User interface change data
▬▬▬▬▬▬▬▬▬▬

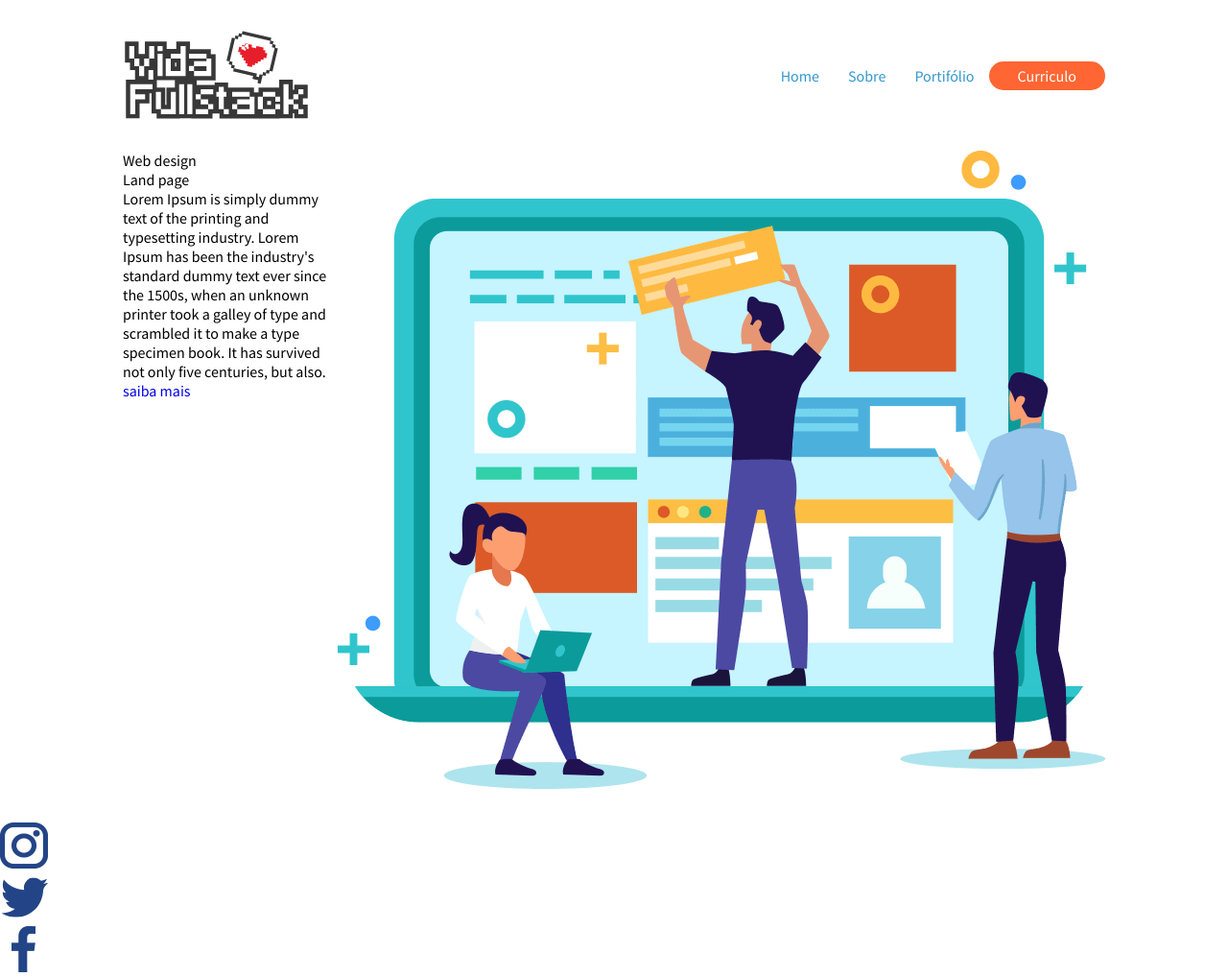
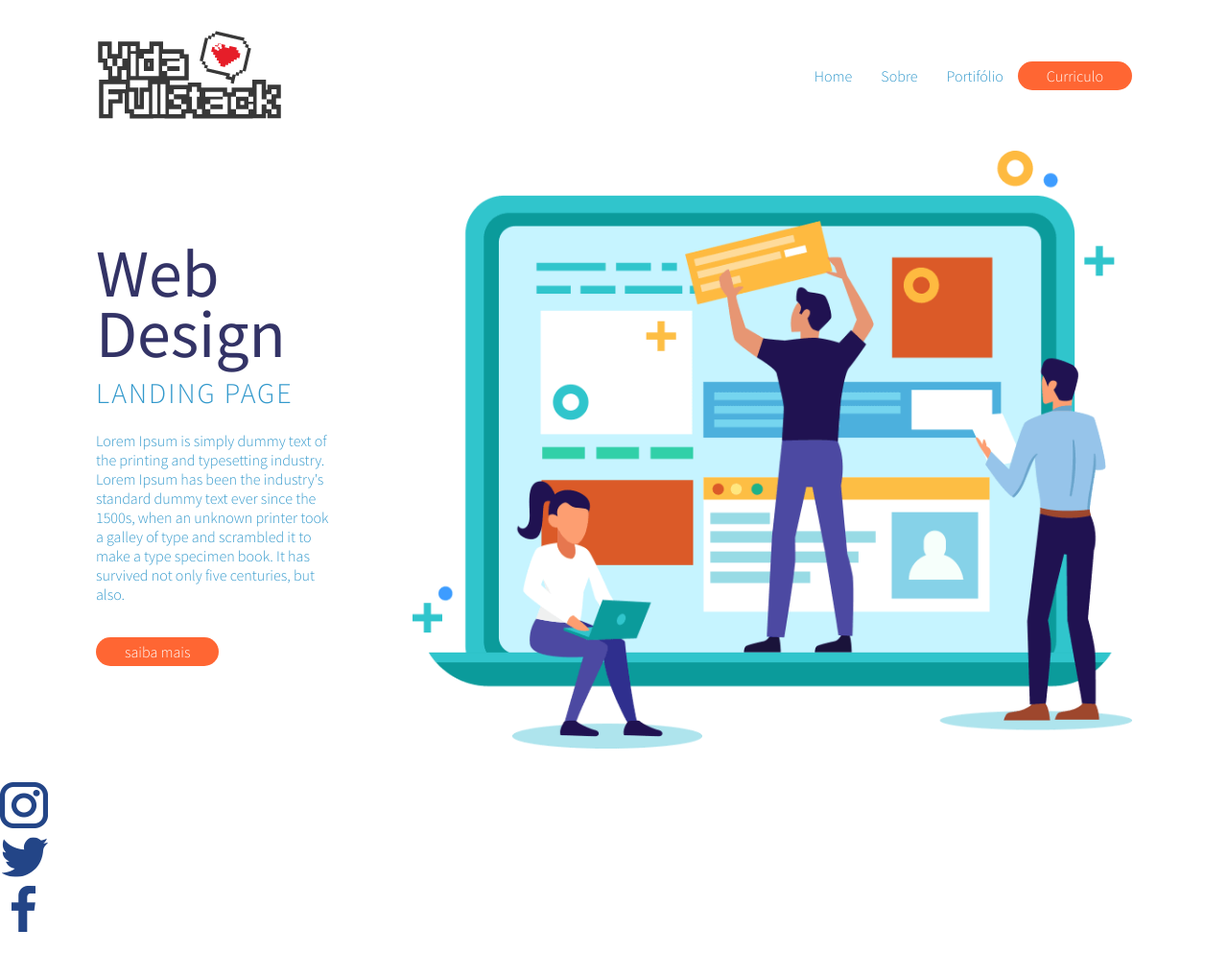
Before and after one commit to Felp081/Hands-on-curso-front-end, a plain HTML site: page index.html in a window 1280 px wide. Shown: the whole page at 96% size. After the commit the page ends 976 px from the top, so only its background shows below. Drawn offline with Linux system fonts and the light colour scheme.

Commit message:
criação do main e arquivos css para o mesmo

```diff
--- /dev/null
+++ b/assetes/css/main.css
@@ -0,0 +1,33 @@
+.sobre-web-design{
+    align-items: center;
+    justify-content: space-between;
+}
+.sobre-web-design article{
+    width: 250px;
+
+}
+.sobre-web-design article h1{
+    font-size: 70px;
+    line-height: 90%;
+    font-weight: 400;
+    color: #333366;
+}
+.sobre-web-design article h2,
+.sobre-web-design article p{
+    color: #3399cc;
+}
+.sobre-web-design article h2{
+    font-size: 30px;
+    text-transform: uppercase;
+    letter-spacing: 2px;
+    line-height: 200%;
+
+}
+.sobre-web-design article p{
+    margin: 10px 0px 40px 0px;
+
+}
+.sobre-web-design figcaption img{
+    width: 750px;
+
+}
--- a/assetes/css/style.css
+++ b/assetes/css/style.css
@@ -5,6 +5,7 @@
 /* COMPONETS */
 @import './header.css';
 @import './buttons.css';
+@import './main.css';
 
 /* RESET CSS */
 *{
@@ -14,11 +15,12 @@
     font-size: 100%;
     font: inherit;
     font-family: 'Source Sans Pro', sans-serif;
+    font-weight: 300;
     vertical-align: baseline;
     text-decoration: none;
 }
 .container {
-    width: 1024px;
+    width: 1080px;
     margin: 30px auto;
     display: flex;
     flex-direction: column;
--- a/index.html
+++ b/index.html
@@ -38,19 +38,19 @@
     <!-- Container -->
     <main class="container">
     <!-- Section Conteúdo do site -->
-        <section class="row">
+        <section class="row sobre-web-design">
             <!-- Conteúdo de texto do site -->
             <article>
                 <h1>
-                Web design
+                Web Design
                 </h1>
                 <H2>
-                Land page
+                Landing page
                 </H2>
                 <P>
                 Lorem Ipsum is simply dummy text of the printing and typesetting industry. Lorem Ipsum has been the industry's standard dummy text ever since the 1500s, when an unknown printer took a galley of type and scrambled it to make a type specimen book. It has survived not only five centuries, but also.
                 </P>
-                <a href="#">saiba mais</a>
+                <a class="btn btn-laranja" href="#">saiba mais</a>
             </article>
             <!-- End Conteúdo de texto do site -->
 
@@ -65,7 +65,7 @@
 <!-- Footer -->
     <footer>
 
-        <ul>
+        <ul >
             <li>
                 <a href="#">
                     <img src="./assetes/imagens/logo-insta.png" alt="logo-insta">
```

▬▬▬▬▬▬▬▬▬▬

What you should do: Collect the lines of the data that carry the word "page".

Reply to the task:
Before and after one commit to Felp081/Hands-on-curso-front-end, a plain HTML site: page index.html in a window 1280 px wide. Shown: the whole page at 96% size. After the commit the page ends 976 px from the top, so only its background shows below. Drawn offline with Linux system fonts and the light colour scheme.
-                Land page
+                Landing page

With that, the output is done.